Stored data:
****************

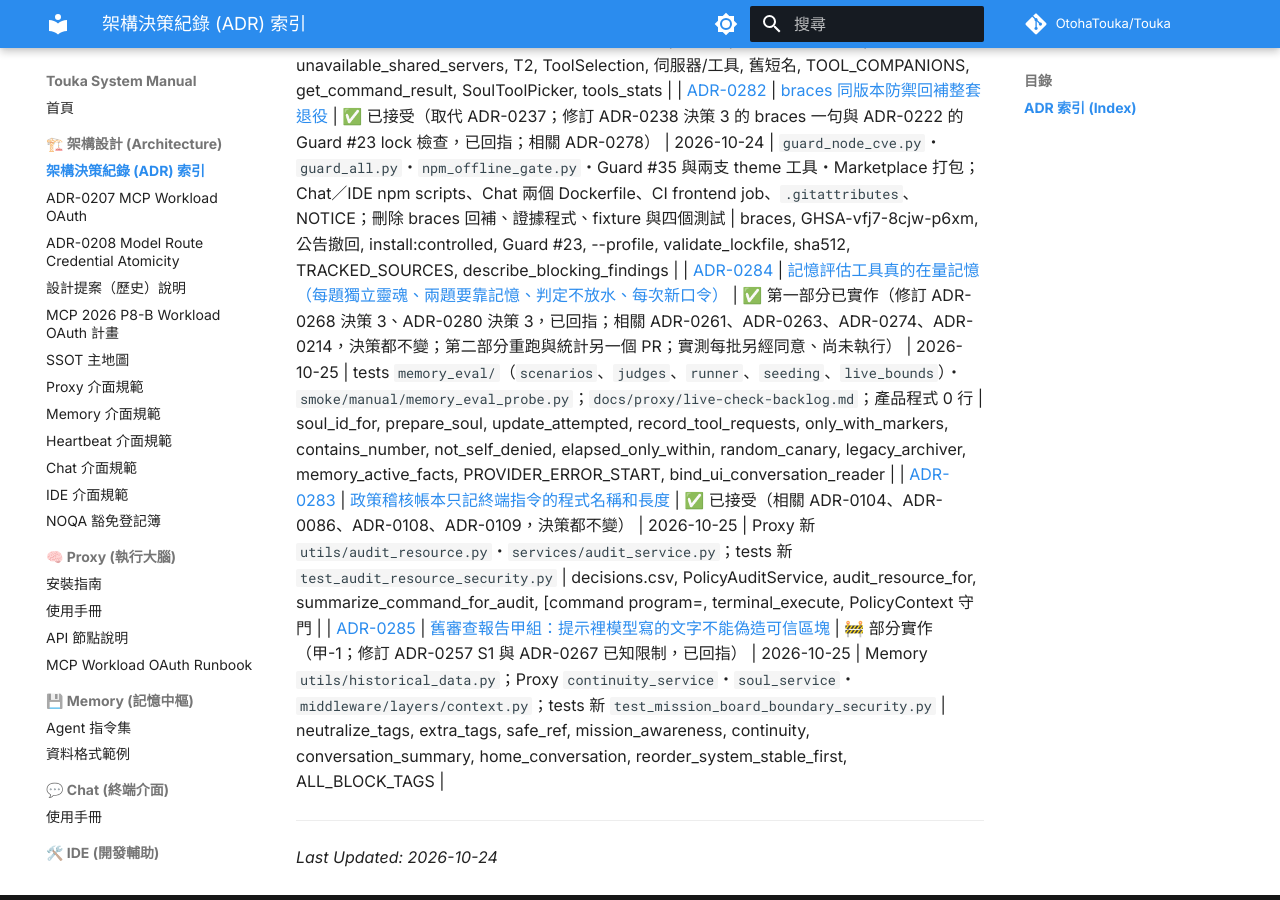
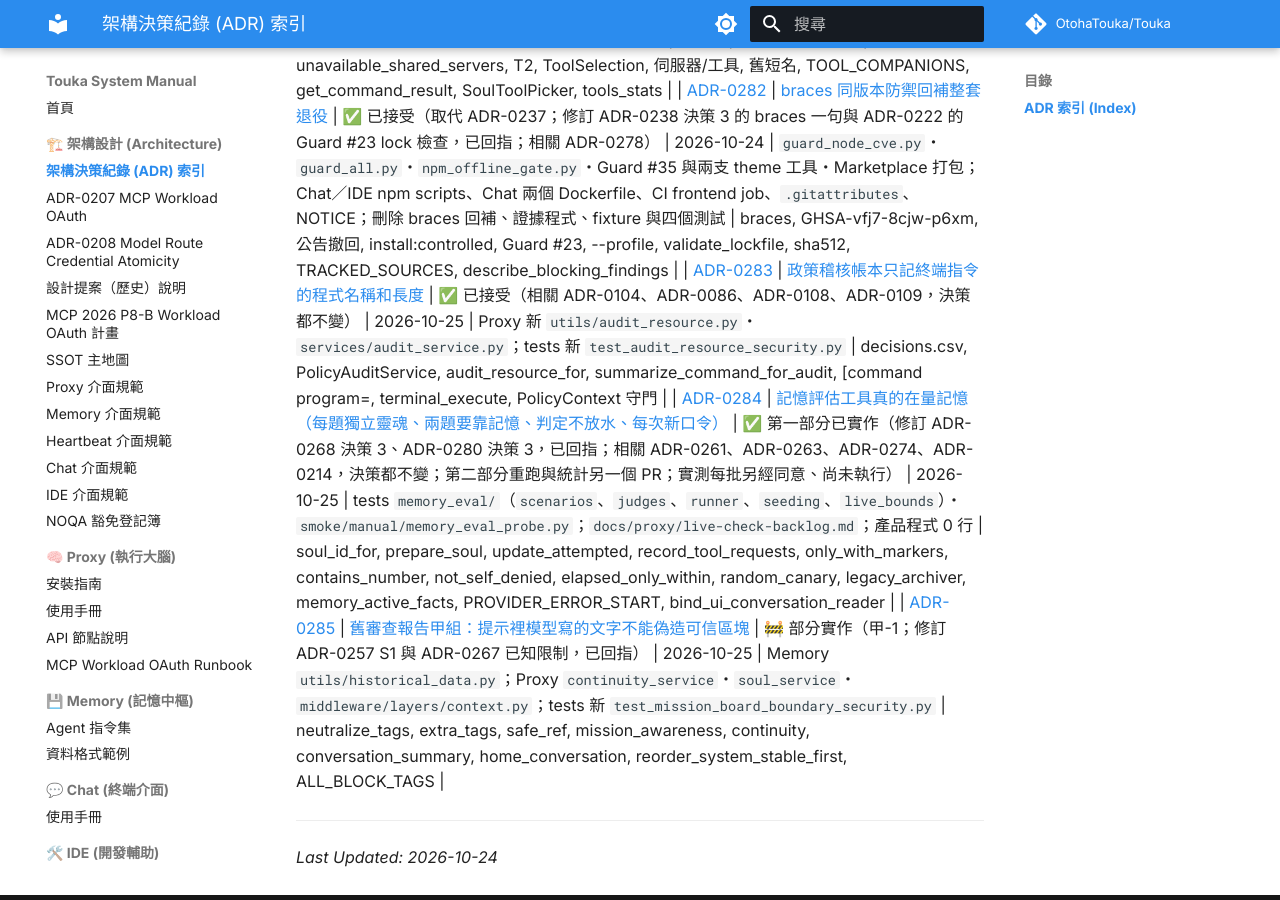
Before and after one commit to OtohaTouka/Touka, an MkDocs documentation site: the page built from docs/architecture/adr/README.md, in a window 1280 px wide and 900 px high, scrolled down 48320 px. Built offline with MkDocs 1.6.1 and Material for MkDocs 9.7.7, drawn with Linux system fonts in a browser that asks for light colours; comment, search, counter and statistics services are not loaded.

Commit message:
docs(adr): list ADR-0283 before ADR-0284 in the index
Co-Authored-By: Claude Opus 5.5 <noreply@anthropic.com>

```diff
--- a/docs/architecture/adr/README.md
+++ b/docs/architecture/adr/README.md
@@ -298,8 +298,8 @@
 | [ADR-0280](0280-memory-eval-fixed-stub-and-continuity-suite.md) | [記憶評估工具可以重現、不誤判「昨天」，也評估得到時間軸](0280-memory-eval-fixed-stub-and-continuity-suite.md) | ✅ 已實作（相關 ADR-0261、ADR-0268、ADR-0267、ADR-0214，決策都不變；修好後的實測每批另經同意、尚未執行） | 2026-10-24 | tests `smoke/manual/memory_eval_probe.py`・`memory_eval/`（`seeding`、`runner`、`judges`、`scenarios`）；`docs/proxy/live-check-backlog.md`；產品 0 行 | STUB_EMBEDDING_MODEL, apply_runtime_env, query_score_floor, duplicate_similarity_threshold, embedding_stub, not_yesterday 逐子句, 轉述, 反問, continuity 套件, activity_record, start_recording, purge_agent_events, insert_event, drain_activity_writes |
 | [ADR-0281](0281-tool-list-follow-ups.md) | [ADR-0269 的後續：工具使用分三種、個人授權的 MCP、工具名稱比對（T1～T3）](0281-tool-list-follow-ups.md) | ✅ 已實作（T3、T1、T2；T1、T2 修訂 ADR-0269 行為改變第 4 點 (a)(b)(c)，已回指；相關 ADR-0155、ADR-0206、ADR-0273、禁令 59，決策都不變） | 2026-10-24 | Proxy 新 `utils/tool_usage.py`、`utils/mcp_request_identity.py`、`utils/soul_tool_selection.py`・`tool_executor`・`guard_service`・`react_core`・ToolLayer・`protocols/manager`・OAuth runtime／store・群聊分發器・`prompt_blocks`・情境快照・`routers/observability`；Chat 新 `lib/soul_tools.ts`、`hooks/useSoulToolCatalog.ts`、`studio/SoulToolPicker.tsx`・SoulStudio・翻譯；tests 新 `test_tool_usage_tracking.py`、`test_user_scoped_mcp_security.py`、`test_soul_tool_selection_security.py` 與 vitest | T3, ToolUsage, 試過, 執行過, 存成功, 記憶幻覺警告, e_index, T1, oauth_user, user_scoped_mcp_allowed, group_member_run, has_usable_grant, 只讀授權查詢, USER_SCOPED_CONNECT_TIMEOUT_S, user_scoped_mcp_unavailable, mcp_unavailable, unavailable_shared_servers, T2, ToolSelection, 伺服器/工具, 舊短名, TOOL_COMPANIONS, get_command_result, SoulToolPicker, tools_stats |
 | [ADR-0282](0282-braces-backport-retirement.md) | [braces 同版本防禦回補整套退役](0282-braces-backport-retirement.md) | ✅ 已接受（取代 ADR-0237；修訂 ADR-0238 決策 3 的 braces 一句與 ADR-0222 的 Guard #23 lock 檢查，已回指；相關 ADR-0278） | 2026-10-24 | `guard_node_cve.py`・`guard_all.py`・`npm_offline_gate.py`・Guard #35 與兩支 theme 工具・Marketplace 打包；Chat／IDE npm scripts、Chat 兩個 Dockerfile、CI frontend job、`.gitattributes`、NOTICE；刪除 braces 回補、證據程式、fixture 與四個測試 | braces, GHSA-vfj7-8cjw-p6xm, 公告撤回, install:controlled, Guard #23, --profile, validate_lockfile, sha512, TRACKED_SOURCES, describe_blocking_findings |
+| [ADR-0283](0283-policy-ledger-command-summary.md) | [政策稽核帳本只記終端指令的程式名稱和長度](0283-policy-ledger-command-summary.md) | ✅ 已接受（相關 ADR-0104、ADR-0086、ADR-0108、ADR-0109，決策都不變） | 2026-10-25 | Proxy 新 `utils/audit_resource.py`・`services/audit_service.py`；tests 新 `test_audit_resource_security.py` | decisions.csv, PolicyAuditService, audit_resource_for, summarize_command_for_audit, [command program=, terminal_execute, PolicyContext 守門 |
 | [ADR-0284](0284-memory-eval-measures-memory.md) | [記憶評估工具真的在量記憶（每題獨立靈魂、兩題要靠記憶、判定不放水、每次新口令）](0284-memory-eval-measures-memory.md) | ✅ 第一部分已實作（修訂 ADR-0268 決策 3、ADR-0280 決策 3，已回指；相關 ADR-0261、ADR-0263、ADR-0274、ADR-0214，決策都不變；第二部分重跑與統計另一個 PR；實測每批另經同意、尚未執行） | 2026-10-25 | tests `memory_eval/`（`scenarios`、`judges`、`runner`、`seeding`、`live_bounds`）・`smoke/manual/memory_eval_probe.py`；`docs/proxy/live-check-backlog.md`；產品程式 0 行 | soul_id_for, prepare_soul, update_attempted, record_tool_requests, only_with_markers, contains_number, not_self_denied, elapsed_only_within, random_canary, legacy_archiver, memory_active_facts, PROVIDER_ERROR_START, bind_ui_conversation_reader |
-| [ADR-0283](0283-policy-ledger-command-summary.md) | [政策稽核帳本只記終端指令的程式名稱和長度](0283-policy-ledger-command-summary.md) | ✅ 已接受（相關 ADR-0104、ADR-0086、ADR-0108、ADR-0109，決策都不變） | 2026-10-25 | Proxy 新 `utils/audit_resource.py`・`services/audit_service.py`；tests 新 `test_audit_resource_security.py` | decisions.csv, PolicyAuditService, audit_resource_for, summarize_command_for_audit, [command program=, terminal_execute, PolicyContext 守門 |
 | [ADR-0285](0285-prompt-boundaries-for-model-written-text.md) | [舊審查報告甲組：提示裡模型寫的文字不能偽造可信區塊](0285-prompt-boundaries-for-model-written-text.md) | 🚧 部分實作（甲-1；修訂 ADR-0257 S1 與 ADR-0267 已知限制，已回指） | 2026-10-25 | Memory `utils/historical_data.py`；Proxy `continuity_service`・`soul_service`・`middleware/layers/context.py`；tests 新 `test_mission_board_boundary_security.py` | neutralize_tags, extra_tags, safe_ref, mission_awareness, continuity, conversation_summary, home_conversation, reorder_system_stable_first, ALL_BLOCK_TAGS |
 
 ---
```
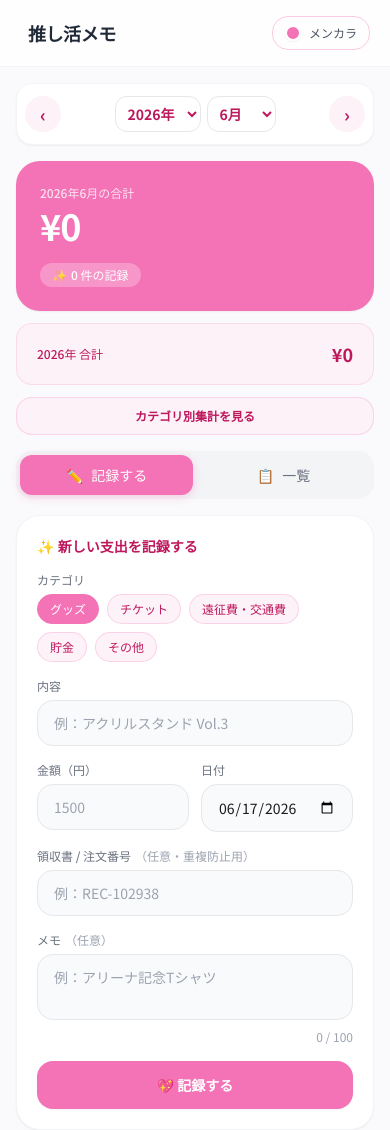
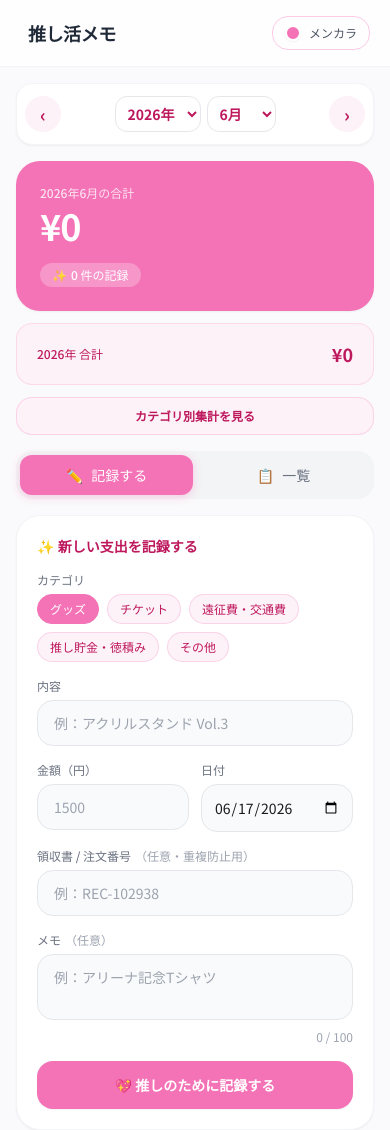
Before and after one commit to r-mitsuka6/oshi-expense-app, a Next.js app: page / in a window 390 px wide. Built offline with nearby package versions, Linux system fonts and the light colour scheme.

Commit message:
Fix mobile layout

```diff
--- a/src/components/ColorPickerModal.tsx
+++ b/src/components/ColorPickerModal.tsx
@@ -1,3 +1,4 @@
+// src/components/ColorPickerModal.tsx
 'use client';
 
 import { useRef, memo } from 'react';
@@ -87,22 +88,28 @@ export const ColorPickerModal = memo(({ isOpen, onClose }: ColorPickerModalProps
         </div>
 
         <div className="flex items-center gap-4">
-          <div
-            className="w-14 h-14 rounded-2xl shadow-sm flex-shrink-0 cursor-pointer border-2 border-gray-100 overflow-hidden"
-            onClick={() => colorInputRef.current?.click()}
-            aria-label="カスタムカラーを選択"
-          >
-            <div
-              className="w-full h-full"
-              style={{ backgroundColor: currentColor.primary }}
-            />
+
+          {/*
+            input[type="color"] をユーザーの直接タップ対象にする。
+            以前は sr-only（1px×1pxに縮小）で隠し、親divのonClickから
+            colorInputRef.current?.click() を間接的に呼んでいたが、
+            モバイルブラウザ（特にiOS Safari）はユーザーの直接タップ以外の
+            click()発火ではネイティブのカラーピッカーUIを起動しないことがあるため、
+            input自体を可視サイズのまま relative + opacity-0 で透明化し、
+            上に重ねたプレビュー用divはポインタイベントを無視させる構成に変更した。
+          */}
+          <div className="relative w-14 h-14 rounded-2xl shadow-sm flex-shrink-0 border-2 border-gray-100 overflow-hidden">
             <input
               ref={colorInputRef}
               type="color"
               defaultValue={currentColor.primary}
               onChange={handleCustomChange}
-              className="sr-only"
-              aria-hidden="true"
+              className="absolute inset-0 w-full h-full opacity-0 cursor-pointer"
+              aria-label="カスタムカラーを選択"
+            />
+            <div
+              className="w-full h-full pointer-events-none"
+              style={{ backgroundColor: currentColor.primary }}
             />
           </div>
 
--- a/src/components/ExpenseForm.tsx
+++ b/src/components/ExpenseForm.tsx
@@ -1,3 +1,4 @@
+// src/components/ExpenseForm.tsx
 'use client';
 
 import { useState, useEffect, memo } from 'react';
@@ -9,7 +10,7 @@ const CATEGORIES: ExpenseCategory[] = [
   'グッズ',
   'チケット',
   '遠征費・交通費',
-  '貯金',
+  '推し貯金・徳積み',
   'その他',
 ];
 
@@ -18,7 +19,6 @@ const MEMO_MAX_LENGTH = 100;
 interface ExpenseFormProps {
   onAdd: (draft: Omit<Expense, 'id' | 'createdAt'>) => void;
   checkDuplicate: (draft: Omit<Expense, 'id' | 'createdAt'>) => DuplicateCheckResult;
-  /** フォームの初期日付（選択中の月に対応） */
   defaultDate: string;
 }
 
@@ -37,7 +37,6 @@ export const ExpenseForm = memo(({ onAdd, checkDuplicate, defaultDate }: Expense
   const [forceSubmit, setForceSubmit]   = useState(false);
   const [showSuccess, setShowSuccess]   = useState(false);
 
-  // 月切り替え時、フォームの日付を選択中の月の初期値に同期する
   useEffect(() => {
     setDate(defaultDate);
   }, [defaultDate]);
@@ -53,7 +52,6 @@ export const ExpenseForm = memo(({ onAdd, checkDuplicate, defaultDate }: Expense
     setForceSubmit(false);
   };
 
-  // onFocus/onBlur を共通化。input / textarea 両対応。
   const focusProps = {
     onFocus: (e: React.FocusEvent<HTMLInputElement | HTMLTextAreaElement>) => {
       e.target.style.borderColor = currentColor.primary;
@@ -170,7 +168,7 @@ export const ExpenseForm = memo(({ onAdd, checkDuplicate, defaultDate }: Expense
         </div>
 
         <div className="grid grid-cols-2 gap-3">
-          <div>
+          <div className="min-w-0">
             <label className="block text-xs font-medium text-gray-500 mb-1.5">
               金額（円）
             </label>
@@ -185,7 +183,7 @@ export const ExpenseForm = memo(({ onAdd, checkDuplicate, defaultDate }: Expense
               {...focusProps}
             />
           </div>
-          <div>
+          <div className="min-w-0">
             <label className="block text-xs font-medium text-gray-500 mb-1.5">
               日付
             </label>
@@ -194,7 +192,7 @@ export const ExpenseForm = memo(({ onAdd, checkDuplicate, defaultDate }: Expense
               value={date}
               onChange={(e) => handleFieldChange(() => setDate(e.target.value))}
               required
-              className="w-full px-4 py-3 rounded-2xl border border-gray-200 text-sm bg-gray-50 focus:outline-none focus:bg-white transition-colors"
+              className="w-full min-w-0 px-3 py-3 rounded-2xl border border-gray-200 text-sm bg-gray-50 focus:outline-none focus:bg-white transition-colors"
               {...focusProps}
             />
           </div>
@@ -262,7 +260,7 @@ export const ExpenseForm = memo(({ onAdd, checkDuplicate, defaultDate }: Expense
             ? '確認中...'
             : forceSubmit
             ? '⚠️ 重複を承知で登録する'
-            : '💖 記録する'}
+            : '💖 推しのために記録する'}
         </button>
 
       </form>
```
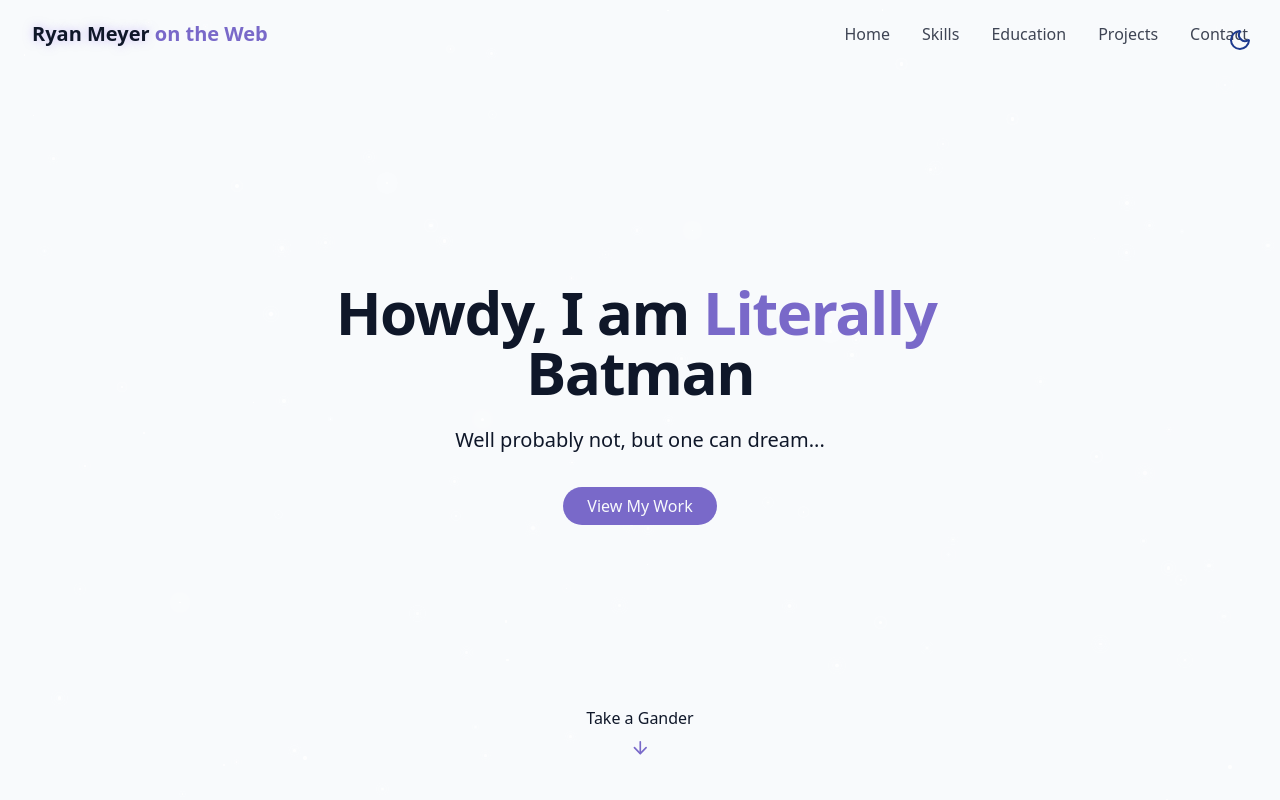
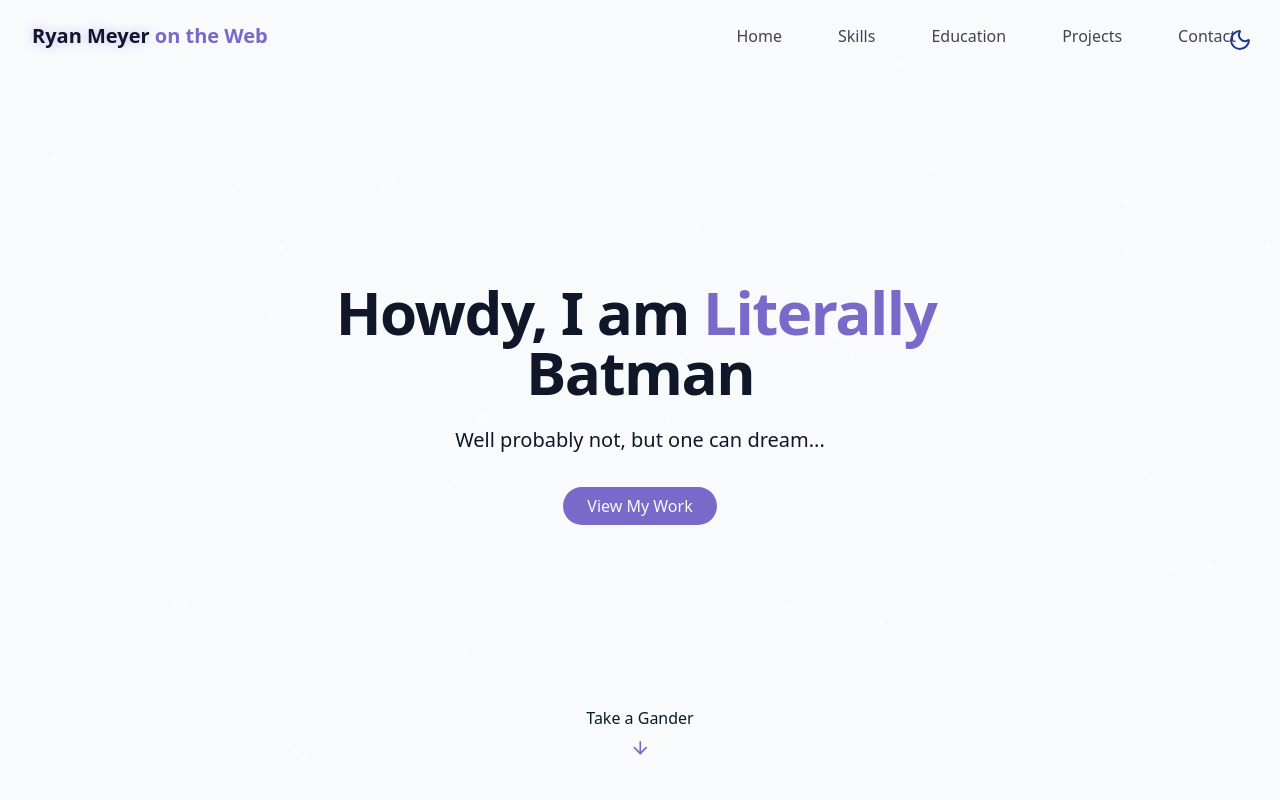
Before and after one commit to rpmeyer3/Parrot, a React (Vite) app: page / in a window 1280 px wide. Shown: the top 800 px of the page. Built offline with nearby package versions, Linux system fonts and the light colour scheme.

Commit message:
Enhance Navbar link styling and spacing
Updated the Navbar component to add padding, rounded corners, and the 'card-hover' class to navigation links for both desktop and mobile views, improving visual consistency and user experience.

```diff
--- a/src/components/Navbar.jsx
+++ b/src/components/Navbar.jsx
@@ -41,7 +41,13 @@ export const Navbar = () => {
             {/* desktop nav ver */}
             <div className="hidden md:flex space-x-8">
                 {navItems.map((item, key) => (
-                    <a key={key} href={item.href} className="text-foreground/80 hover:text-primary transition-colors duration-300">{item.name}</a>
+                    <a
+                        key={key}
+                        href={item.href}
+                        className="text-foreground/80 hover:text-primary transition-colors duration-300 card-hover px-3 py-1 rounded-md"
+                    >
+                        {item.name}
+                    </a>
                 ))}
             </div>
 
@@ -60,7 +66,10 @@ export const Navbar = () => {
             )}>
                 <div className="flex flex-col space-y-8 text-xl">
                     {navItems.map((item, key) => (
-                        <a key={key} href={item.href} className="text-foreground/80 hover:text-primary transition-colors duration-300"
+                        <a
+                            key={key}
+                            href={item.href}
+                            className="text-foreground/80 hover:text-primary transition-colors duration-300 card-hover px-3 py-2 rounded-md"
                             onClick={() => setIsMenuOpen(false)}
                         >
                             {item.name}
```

****************

WHAT TO PRODUCE:
Your answer should be one number: the count of lines in the records above that contain "useState".

RESPONSE:
3